[Working data]
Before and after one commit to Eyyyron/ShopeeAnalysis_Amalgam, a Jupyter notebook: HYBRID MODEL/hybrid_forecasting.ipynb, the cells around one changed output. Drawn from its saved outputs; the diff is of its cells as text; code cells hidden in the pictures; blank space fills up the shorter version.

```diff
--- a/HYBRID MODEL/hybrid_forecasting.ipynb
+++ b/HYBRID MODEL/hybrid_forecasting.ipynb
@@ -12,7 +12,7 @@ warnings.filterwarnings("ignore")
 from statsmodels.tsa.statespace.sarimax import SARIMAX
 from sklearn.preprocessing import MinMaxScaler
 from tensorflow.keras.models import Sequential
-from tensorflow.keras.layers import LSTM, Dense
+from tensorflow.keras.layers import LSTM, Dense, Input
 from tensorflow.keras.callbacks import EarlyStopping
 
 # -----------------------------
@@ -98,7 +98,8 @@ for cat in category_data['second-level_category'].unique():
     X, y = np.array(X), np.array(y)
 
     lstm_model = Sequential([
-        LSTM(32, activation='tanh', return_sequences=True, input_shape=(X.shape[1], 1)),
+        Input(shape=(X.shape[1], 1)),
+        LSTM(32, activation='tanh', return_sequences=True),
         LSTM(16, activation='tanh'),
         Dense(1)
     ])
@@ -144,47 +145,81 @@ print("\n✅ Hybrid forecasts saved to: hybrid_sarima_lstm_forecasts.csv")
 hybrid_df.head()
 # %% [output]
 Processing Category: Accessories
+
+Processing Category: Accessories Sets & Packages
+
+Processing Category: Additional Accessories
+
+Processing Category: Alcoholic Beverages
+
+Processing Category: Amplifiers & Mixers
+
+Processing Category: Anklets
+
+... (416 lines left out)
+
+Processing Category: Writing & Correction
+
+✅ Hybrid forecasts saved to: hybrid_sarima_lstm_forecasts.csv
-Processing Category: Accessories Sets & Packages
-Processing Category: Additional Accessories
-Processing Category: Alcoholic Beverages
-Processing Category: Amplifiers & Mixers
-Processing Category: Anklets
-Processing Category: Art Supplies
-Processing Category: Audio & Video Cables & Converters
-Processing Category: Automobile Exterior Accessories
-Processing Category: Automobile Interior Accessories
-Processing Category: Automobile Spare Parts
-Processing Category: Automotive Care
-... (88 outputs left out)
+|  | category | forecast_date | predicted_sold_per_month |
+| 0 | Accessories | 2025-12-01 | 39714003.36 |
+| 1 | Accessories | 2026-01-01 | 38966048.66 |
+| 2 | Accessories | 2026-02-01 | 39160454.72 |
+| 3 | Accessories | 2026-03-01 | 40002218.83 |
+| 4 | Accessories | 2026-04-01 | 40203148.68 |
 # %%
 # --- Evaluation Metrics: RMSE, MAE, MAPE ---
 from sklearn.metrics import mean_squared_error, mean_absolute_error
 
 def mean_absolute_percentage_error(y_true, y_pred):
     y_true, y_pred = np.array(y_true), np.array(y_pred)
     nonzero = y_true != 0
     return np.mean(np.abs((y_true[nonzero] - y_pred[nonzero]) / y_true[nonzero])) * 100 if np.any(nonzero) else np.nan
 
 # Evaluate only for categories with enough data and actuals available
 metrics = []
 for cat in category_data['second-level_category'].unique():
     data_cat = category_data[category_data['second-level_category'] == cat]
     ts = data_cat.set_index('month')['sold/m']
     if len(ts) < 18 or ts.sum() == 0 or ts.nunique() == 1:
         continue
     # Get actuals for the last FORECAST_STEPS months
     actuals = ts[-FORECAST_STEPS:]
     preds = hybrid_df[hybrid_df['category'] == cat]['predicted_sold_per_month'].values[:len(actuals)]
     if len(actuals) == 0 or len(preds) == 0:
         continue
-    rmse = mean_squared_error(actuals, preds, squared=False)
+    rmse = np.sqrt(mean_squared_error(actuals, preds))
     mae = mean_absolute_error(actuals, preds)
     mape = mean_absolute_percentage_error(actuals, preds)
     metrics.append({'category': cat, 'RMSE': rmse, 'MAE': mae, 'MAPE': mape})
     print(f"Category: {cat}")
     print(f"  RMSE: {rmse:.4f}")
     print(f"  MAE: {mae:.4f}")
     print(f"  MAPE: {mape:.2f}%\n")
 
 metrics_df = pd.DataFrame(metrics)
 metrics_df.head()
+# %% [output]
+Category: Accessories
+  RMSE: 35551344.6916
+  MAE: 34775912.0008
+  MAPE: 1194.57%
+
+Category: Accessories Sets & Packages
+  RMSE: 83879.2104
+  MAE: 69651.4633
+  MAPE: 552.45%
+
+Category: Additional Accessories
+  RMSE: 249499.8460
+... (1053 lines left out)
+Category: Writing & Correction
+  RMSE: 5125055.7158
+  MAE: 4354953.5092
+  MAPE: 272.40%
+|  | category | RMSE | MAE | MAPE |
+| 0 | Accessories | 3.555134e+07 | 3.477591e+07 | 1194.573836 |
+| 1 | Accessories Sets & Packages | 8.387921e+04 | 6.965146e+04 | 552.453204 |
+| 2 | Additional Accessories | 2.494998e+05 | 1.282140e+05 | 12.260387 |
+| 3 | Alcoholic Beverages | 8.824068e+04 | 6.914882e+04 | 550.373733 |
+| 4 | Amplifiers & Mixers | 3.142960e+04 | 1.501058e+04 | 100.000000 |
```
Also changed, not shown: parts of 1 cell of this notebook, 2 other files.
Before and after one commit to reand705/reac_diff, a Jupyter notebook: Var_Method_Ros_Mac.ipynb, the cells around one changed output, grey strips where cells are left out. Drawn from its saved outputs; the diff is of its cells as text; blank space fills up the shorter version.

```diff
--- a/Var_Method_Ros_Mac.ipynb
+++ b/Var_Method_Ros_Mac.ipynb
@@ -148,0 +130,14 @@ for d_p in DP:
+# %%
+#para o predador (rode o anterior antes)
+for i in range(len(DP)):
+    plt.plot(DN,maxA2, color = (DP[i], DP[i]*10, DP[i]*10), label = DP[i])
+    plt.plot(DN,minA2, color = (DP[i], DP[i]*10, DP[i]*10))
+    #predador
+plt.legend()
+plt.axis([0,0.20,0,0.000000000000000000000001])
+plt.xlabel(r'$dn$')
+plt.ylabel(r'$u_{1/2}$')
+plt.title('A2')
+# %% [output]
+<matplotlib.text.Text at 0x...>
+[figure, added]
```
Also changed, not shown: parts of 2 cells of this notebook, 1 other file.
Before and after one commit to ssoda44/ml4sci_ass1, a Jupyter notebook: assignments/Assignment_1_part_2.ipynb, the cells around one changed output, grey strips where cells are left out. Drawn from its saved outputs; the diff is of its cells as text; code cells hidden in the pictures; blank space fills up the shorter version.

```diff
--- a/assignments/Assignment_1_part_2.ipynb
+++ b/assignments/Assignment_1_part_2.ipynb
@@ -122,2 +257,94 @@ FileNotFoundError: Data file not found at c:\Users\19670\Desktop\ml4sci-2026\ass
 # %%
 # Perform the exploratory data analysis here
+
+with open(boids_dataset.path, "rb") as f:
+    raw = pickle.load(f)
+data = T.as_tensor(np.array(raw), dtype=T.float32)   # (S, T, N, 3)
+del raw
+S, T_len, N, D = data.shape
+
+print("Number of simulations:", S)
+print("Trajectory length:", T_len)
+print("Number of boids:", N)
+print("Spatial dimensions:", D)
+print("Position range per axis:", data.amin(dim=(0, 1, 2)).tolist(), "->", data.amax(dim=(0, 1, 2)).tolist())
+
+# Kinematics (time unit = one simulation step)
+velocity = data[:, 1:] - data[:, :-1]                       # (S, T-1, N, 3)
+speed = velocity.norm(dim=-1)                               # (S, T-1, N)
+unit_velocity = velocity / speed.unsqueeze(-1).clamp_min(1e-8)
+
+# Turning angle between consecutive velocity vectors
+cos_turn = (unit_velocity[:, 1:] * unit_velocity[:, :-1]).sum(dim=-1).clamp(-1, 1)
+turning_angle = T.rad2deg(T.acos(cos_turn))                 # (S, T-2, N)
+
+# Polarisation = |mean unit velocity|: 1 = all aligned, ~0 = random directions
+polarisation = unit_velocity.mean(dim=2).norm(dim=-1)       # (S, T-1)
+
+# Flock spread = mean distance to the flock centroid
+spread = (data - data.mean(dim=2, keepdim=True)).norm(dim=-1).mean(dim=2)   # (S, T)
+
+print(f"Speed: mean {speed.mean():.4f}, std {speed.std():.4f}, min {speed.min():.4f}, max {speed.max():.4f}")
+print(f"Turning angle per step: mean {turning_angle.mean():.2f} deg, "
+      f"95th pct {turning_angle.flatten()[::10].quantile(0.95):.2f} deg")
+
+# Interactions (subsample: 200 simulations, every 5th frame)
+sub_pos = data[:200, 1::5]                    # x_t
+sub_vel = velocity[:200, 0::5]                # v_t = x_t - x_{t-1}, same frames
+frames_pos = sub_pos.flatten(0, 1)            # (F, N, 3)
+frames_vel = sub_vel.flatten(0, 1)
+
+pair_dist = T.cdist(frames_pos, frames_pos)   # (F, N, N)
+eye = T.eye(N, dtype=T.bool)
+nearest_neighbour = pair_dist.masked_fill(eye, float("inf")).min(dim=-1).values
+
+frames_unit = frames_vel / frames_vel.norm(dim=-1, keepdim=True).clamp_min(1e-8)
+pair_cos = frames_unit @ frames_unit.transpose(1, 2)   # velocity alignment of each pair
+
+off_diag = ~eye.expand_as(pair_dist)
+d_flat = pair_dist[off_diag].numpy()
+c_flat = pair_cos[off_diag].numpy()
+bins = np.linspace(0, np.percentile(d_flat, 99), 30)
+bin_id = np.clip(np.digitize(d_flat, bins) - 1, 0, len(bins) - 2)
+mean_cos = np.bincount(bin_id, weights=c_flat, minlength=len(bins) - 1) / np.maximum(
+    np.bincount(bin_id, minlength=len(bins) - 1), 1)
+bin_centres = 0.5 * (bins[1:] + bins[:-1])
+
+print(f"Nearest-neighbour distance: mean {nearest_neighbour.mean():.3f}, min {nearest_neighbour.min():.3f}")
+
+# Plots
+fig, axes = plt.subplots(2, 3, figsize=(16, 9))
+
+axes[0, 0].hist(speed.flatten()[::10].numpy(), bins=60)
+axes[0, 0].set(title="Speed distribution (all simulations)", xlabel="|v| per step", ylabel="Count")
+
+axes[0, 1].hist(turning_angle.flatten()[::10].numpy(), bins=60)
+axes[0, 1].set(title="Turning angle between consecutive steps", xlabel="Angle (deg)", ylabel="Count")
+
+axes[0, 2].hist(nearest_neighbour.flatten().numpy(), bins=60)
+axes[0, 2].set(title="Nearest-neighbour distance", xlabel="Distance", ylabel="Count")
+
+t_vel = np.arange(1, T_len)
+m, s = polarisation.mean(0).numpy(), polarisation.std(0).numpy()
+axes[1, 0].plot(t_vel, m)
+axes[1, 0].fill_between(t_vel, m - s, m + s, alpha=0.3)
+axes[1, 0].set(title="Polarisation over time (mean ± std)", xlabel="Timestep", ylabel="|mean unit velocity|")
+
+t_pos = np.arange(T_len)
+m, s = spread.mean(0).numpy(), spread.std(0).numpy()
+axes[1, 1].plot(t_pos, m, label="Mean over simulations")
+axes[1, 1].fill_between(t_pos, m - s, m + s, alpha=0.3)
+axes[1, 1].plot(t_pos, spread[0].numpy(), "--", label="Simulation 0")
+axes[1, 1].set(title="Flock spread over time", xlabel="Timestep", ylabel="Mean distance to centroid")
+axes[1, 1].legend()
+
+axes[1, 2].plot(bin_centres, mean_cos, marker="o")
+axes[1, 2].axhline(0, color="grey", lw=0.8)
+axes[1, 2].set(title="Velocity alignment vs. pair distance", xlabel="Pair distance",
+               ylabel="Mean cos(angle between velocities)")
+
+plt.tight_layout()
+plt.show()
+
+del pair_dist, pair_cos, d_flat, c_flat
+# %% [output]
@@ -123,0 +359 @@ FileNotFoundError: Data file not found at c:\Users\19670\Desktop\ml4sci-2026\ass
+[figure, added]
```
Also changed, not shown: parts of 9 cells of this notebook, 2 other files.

[Instructions for the task] Could you count the lines of the listing above that hold the word "distance" and give only the total?

[Output of the exercise] 5